The first American ever invited to direct at the Bayreuth Festival, Sharon distinguished himself with a boldly progressive Lohengrin in 2018, using subtle direction to completely overhaul the opera into a critique of entrenched power structures. This type of innovation is second nature to Yuval, and he has repeatedly propelled opera into 21st-century culture. From 2016-19, Sharon was the first Artist-in-Residence at the Los Angeles Philharmonic, creating nine projects that included newly commissioned works, site-specific installations, and performances outside the hall. His residency culminated in a major revival of Meredith Monk’s opera ATLAS, making him the first director Monk entrusted with a new production of her work. 

Sharon received the 2014 Götz Friedrich Prize in Germany for his production of John Adams’s Doctor Atomic, originally produced at the Staatstheater Karlsruhe and later presented in Seville's Teatro de la Maestranza. His 2016 production of Peter Eötvös's Three Sisters at the Vienna State Opera led Opernwelt to call him "one of the most interesting arrivals on the musical landscape." He also directed a landmark production of John Cage’s Song Books at the San Francisco Symphony and Carnegie Hall with Joan La Barbara, Meredith Monk, and Jessye Norman. His production of Cunning Little Vixen, originally produced at the Cleveland Orchestra, was the first fully staged opera ever presented in Vienna’s Musikverein in October 2017. Also that year, Yuval was honored with a MacArthur Fellowship and a Foundation for Contemporary Art grant for theater.

Twilight: Gods production at Michigan Opera Theatre.

In Sharon’s own words, his view of opera and his work in opera are “characterized by instability and the pleasure in complexity....Instability is fundamental to an opera's construction, with its three levels of potential meaning—via music, text, and visual realization—vying for dominance.” He goes on to say that “opera offers a complex way of seeing and hearing that I consider refreshing. Unusual ways of listening and viewing challenge us—but that challenge is a pleasure, because that complexity has the potential to expand our senses and transform our assumed view of the world.”

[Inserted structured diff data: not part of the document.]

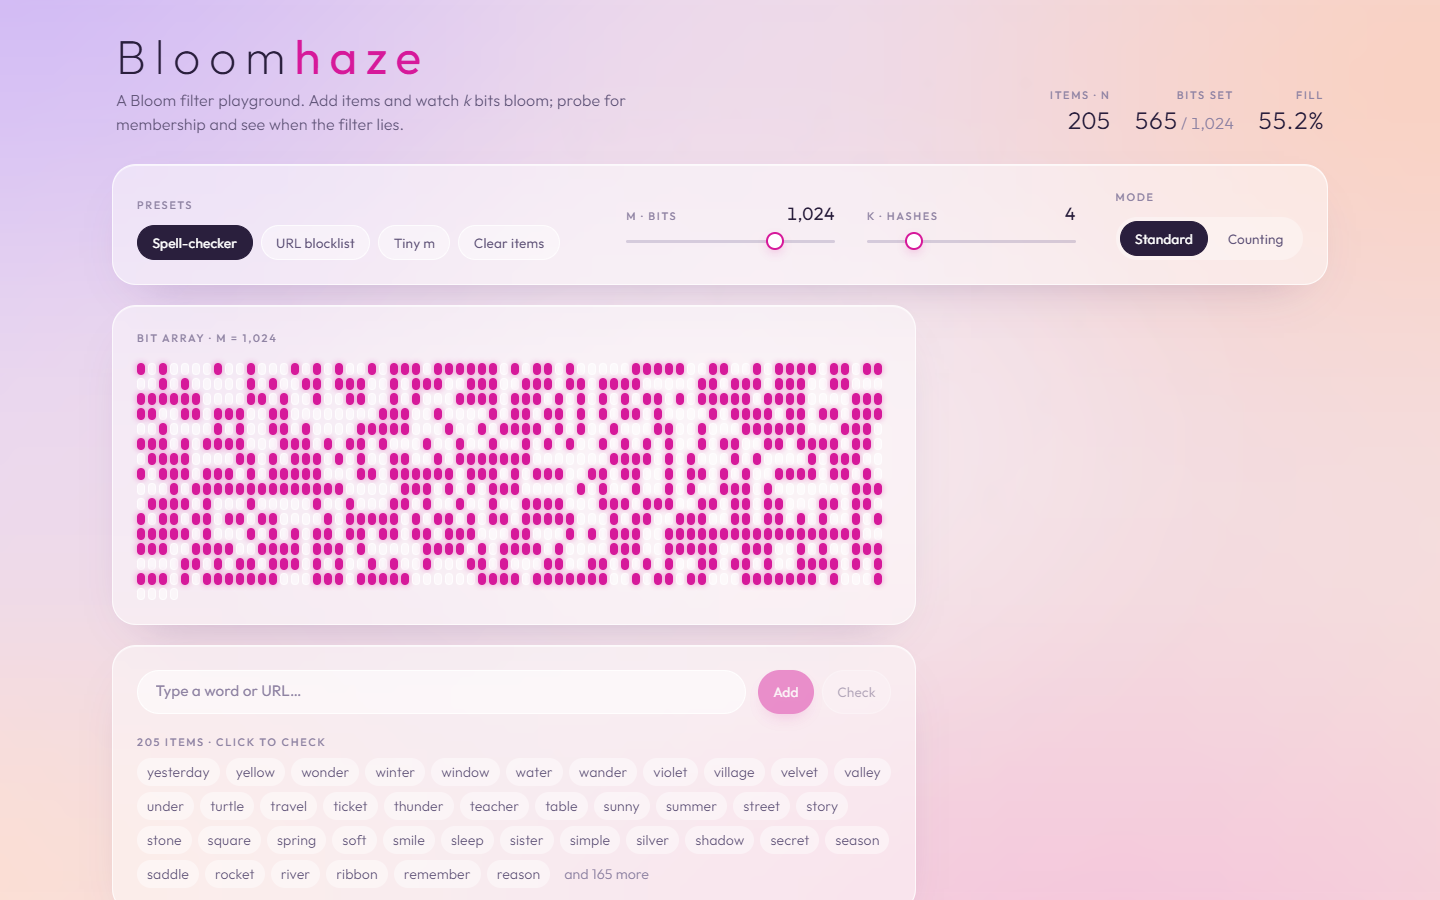
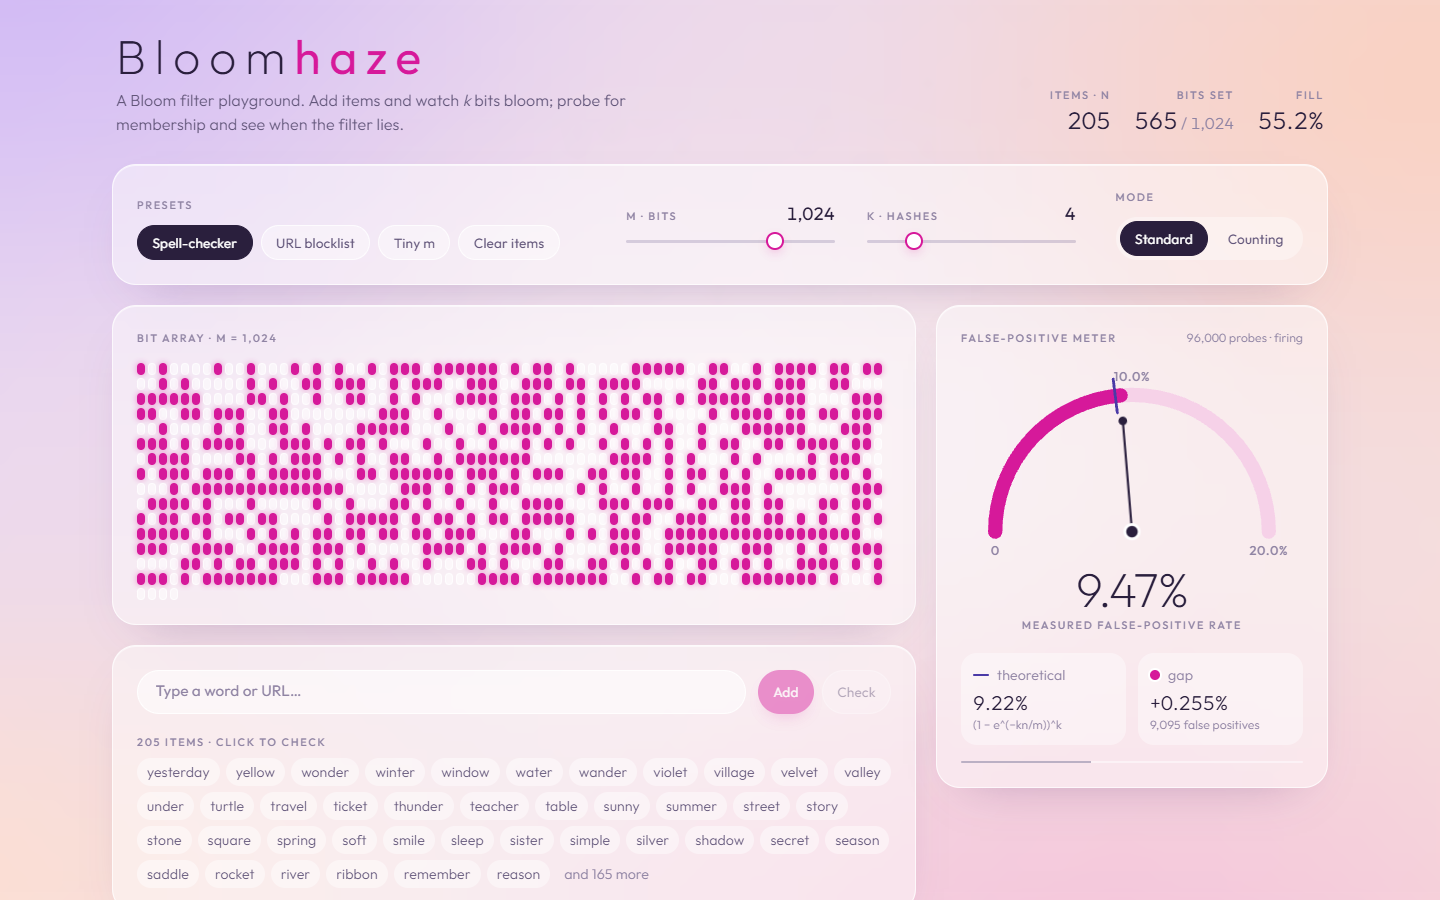
feat: live false-positive meter with rAF probe loop and semicircular gauge

diff --git a/src/components/Gauge.tsx b/src/components/Gauge.tsx
@@ -1,0 +1,117 @@
+import type { Filter } from '../lib/bloom'
+import { theoreticalFpRate } from '../lib/bloom'
+import { MAX_PROBES, useFpMeter } from '../hooks/useFpMeter'
+import { fmtPct, fmtTick, niceCeil } from '../lib/format'
+
+const CX = 120
+const CY = 124
+const R = 96
+
+function polar(frac: number, r: number): [number, number] {
+  const theta = Math.PI * (1 - frac)
+  return [CX + r * Math.cos(theta), CY - r * Math.sin(theta)]
+}
+
+function arc(from: number, to: number, r: number): string {
+  const [x0, y0] = polar(from, r)
+  const [x1, y1] = polar(to, r)
+  return `M ${x0} ${y0} A ${r} ${r} 0 0 1 ${x1} ${y1}`
+}
+
+interface Props {
+  filter: Filter
+  version: number
+  members: ReadonlySet<string>
+}
+
+/** Semicircular gauge: needle = measured rate, violet tick = theoretical. */
+export function Gauge({ filter, version, members }: Props) {
+  const meter = useFpMeter(filter, version, members)
+  const { m, k, n } = filter
+  const theory = theoreticalFpRate(m, n, k)
+  const settled = meter.probes >= 500
+  const ceil = Math.min(1, niceCeil(Math.max(theory * 1.6, settled ? meter.rate * 1.15 : 0, 0.001)))
+  const measuredFrac = Math.min(1, meter.rate / ceil)
+  const theoryFrac = Math.min(1, theory / ceil)
+  const [tx0, ty0] = polar(theoryFrac, R - 12)
+  const [tx1, ty1] = polar(theoryFrac, R + 12)
+  const gap = meter.rate - theory
+
+  return (
+    <section className="card p-5 sm:p-6" aria-label="False-positive meter">
+      <div className="flex items-baseline justify-between">
+        <h2 className="eyebrow">False-positive meter</h2>
+        <span className="text-xs text-ink-3 tabular-nums" aria-live="off">
+          {meter.probes.toLocaleString()} probes{meter.done ? ' · settled' : n > 0 ? ' · firing' : ''}
+        </span>
+      </div>
+
+      <svg viewBox="0 0 240 150" className="mt-2 w-full" role="img" aria-label={`Measured ${fmtPct(meter.rate)}, theoretical ${fmtPct(theory)}`}>
+        {/* track: a lighter step of the same magenta ramp */}
+        <path d={arc(0, 1, R)} fill="none" stroke="#f5c6e6" strokeWidth={10} strokeLinecap="round" opacity={0.7} />
+        {measuredFrac > 0 && (
+          <path
+            d={arc(0, measuredFrac, R)}
+            fill="none"
+            stroke="#d6199a"
+            strokeWidth={10}
+            strokeLinecap="round"
+            style={{ transition: 'd 500ms cubic-bezier(0.2, 0.8, 0.2, 1)' }}
+          />
+        )}
+        {/* theoretical tick */}
+        {n > 0 && (
+          <line x1={tx0} y1={ty0} x2={tx1} y2={ty1} stroke="#4a3aa7" strokeWidth={2} strokeLinecap="round">
+            <title>theoretical {fmtPct(theory)}</title>
+          </line>
+        )}
+        {/* scale labels */}
+        <g fill="#8f83a3" fontSize={9} fontWeight={500} letterSpacing={0.5}>
+          <text x={CX - R} y={CY + 16} textAnchor="middle">0</text>
+          <text x={CX} y={CY - R + 26} textAnchor="middle">{fmtTick(ceil / 2)}</text>
+          <text x={CX + R} y={CY + 16} textAnchor="middle">{fmtTick(ceil)}</text>
+        </g>
+        {/* needle */}
+        <g className="needle" style={{ transform: `rotate(${measuredFrac * 180}deg)` }}>
+          <line x1={CX} y1={CY} x2={CX - R + 18} y2={CY} stroke="#2a1f3d" strokeWidth={1.5} strokeLinecap="round" />
+          <circle cx={CX - R + 18} cy={CY} r={3} fill="#2a1f3d" />
+        </g>
+        <circle cx={CX} cy={CY} r={5} fill="#2a1f3d" stroke="#fff" strokeWidth={2} />
+      </svg>
+
+      <div className="-mt-1 text-center">
+        <p className="text-5xl font-extralight tracking-tight text-ink">{fmtPct(meter.rate)}</p>
+        <p className="eyebrow mt-1">measured false-positive rate</p>
+      </div>
+
+      <dl className="mt-5 grid grid-cols-2 gap-3 text-sm">
+        <div className="rounded-2xl bg-white/40 p-3">
+          <dt className="flex items-center gap-2 text-ink-3">
+            <span className="inline-block h-0.5 w-4 rounded bg-theory" aria-hidden="true" />
+            theoretical
+          </dt>
+          <dd className="mt-1 text-xl font-light tabular-nums text-ink">{fmtPct(theory)}</dd>
+          <dd className="text-xs text-ink-3">(1 − e^(−kn/m))^k</dd>
+        </div>
+        <div className="rounded-2xl bg-white/40 p-3">
+          <dt className="flex items-center gap-2 text-ink-3">
+            <span className="inline-block h-2.5 w-2.5 rounded-full bg-bloom ring-2 ring-white" aria-hidden="true" />
+            gap
+          </dt>
+          <dd className="mt-1 text-xl font-light tabular-nums text-ink">
+            {n === 0 ? '–' : `${gap >= 0 ? '+' : '−'}${fmtPct(Math.abs(gap))}`}
+          </dd>
+          <dd className="text-xs text-ink-3">{meter.positives.toLocaleString()} false positives</dd>
+        </div>
+      </dl>
+
+      {n === 0 ? (
+        <p className="mt-4 text-center text-sm text-ink-3">Add items to start measuring.</p>
+      ) : (
+        <div className="mt-4 h-0.5 overflow-hidden rounded bg-white/50" aria-hidden="true">
+          <div className="h-full bg-ink-3/60 transition-[width]" style={{ width: `${(meter.probes / MAX_PROBES) * 100}%` }} />
+        </div>
+      )}
+    </section>
+  )
+}

diff --git a/src/hooks/useFpMeter.ts b/src/hooks/useFpMeter.ts
@@ -1,0 +1,52 @@
+import { useEffect, useState } from 'react'
+import type { Filter } from '../lib/bloom'
+import { mulberry32, randomToken } from '../lib/random'
+
+export interface MeterState {
+  probes: number
+  positives: number
+  /** positives / probes, or 0 before the first batch. */
+  rate: number
+  done: boolean
+}
+
+const BATCH = 600
+export const MAX_PROBES = 250_000
+const SEED = 0x5eed
+
+const ZERO: MeterState = { probes: 0, positives: 0, rate: 0, done: false }
+
+/**
+ * Fires seeded random non-member strings at the filter in requestAnimationFrame
+ * batches and keeps a running false-positive ratio. Restarts whenever the
+ * filter changes (version bump) so the needle always describes the current bits.
+ */
+export function useFpMeter(filter: Filter, version: number, members: ReadonlySet<string>): MeterState {
+  const [state, setState] = useState<MeterState>(ZERO)
+
+  useEffect(() => {
+    setState(ZERO)
+    if (filter.n === 0) return // an empty filter cannot say yes; nothing to measure
+
+    const rand = mulberry32(SEED)
+    let probes = 0
+    let positives = 0
+    let raf = 0
+
+    const tick = () => {
+      for (let i = 0; i < BATCH && probes < MAX_PROBES; i++) {
+        const t = randomToken(rand)
+        if (members.has(t)) continue
+        probes++
+        if (filter.has(t)) positives++
+      }
+      const done = probes >= MAX_PROBES
+      setState({ probes, positives, rate: probes ? positives / probes : 0, done })
+      if (!done) raf = requestAnimationFrame(tick)
+    }
+    raf = requestAnimationFrame(tick)
+    return () => cancelAnimationFrame(raf)
+  }, [filter, version, members])
+
+  return state
+}

diff --git a/src/App.tsx b/src/App.tsx
@@ -1,6 +1,7 @@
 import { useMemo, useState } from 'react'
 import { BitGrid } from './components/BitGrid'
 import { Controls } from './components/Controls'
+import { Gauge } from './components/Gauge'
 import { ProbePanel } from './components/ProbePanel'
 import { useFilter } from './hooks/useFilter'
 import { fmtPct } from './lib/format'
@@ -94,7 +95,9 @@ export default function App() {
           />
         </div>
 
-        <div className="flex flex-col gap-5">{/* meter + chart */}</div>
+        <div className="flex flex-col gap-5">
+          <Gauge filter={f.filter} version={f.version} members={f.memberSet} />
+        </div>
       </div>
     </div>
   )

diff --git a/src/lib/format.ts b/src/lib/format.ts
@@ -8,6 +8,12 @@ export function fmtPct(x: number): string {
   return `${p.toFixed(3)}%`
 }
 
+/** Compact percent for ticks and scale ends: 20%, 2.5%, 0.1%. */
+export function fmtTick(x: number): string {
+  const p = x * 100
+  return `${parseFloat(p.toPrecision(3))}%`
+}
+
 export function hex32(n: number): string {
   return '0x' + n.toString(16).padStart(8, '0')
 }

Yuval Sharon's embrace of new approaches and his reputation for artistic innovation strike the perfect note in a world where arts organizations are compelled to be more flexible and imaginative than ever before. 

Art for Lyric's upcoming Twilight: Gods production.

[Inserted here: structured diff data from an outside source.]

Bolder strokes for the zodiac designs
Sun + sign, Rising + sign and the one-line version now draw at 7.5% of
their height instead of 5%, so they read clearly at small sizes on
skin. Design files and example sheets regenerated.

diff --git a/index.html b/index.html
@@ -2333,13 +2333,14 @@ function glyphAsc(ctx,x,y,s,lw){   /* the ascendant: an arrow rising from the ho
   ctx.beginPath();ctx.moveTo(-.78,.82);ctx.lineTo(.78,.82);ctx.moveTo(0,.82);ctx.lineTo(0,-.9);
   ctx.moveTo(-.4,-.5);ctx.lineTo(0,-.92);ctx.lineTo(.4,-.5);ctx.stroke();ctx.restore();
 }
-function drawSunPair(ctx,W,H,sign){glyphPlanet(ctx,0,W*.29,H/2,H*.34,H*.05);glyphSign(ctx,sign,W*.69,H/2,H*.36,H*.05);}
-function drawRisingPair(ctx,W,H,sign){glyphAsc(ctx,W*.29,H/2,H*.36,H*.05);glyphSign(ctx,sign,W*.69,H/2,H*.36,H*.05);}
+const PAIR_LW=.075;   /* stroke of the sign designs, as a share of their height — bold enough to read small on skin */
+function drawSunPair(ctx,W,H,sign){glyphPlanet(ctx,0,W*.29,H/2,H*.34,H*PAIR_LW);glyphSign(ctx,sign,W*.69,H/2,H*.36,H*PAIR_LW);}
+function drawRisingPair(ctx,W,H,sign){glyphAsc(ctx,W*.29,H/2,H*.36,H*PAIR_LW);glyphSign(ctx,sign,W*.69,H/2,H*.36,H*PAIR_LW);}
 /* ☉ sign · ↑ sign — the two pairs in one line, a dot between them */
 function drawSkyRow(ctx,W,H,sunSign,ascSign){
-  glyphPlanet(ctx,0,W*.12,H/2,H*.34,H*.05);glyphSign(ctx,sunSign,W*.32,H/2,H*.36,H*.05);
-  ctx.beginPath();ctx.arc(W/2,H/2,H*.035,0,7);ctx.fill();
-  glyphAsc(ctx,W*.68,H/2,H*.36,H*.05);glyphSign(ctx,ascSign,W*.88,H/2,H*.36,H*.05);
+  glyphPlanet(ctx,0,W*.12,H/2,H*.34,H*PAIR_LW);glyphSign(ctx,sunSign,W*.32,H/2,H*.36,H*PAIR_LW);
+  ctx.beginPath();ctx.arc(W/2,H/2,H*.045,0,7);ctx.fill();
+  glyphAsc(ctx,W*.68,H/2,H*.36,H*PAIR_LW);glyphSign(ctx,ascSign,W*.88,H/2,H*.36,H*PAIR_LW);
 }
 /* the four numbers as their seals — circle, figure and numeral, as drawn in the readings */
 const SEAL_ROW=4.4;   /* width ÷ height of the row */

Audience members, from the safety of their own vehicle, will be immersed in the production of Twilight: Gods this April/May. Live performances, video elements, and installations will all be a part of the experience as patrons drive through the Millennium Park garage "stage." Each of the chosen scenes from Wagner’s Götterdämmerung are linked together and recontextualized, with translation from Sharon and text/narration from Chicago interdisciplinary artist avery r. young, making this story unique to its time and place.

Learn more about Twilight: Gods and how to reserve tickets at lyricopera.org/twilight-gods/.

Photos: Mitty Carter, Casey Kringle, Lyric Opera of Chicago